▶ [Stored data]:
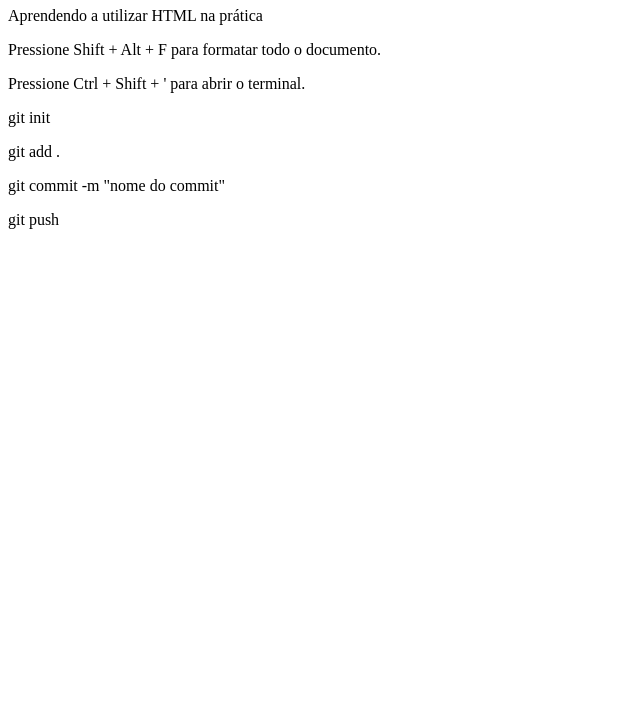
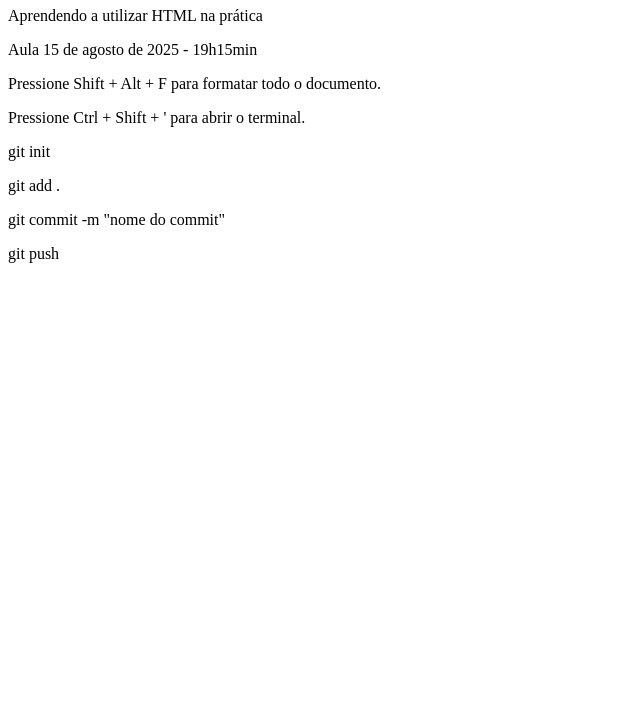
Before and after one commit to gabrielcanhadas/FrontEnd, a plain HTML site: page index.html in a window 1280 px wide. Shown: the part 73-800 px from the top of the page, without its empty margins (0-640 px from the left). Drawn offline with Linux system fonts and the light colour scheme.

Commit message:
aula19h15min

```diff
--- a/index.html
+++ b/index.html
@@ -11,6 +11,7 @@
 <body>
     <h1>Minha primeira página web</h1>
     <p>Aprendendo a utilizar HTML na prática</p>
+    <p>Aula 15 de agosto de 2025 - 19h15min</p>
     <p>Pressione Shift + Alt + F para formatar todo o documento.</p>
     <p>Pressione Ctrl + Shift + ' para abrir o terminal.</p>
     <p>git init</p>
```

▶ [Instructions to follow]: Run a filter over the data above and keep each line that contains the word "Shift".

▶ [Task answer]:
     <p>Pressione Shift + Alt + F para formatar todo o documento.</p>
     <p>Pressione Ctrl + Shift + ' para abrir o terminal.</p>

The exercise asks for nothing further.